One of the easiest and most cost-effective ways to begin is with a preconfigured system, particularly one that is semimodular. In a semi-modular synthesizer, the modules are internally connected, which allows to you make music without using patch cables, yet patch points are provided so you can override the normaled connections and make sounds of greater complexity. However, this kind of system is not just for newbies: A semi-modular synth is perfect for any musician interested in a portable and affordable instrument that can be set up quickly.
In addition to a full line of Eurorack modules, Pittsburgh Modular offers semimodular synths in desktop-friendly sizes. This year, the company is refreshing its line with the System 10 ($599), a MIDIcontrollable monosynth that retains the diminutive size (48HP) and price of its predecessor while adding significant new features. (HP, which stands for horizontal pitch, is the standard measurement used for panel width in a Eurorack system: 1 HP equals 5.08mm.) Built into a steel case with hardwood sides made of Pennsylvania cherry, the System 10 complements any stage or studio setup where space is a limiting factor.
The instrument begins with the Synthesizer Box, a new voice module that provides the basic tools needed for subtractive synthesis—a multi-waveform oscillator, LFO, filter, envelope generator (EG), and voltage controlled amplifier (VCA). Patch points let you access these features individually for cross modulation as well as external CV and audio input. Discrete outputs are available for the triangle and square waves, as well as the new sawtooth-like blade waveform, which can be modulated.
One of the significant changes to the synth-voice module is the addition of a Lopass Gate, a classic processor that combines the behavior of a lowpass filter and a VCA to alter frequency and amplitude at the same time. The circuit is based on a concept originally developed by Don Buchla for his 200 Series system to simulate the high-frequency rolloff of a sound heard at a distance through atmospheric humidity. As with Buchla’s design, the Pittsburgh Modular Lopass Gate has three operational modes (lowpass filter, VCA, and a combo mode) and uses a series of vactrols in the circuit, the nonlinearities of which help create the characteristically woody, percussive timbres this type of filter is known for.
The System 10 also features the Mix Mult, a utility module that combines a 3-channel mixer with attenuators and a pair of passive mults for splitting signals that you want to send to several destinations.
The MIDI2 module accepts MIDI input and provides pairs of CV and gate outputs that can be configured in one of three ways: Monophonic mode, in which the same CV/ gate signals come from both sets of outputs; Duophonic mode, in which a second MIDI note sends CV and gate signals through the second set of outputs; and Dual Monophonic mode, which provides independent CV and gate output derived from the data of two MIDI channels.

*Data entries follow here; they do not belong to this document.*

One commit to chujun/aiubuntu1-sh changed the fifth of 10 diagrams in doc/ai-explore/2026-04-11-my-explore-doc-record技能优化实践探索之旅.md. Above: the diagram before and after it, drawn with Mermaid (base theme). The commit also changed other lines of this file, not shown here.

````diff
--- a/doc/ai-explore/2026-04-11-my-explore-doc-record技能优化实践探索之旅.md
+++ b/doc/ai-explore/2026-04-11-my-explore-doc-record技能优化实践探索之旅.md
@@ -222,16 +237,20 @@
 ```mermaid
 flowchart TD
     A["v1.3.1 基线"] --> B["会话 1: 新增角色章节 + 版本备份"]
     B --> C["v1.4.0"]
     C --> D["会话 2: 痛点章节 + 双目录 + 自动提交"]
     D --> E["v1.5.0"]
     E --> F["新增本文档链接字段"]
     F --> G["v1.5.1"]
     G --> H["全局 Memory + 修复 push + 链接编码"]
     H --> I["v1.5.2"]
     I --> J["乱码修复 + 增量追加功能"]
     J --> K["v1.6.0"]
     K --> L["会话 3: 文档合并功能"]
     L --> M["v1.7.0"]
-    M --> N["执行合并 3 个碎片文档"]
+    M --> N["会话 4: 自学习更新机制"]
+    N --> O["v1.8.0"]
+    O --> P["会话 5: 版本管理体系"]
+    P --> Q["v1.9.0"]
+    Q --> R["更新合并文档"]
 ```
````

The final stage in the System 10 gives you two 1/4-inch outputs and a 1/4-inch stereo headphone jack—very handy. Five included patch cables will start you on your way to creating complex timbres.
Pittsburgh Modular instruments are well built and capable of rich, beefy sounds. The System 10 is a solid platform on which to build a larger voltage-controlled system and, if taken care of, it will provide years of fun and inspiration, easily outlasting the computers and soft synths you currently use.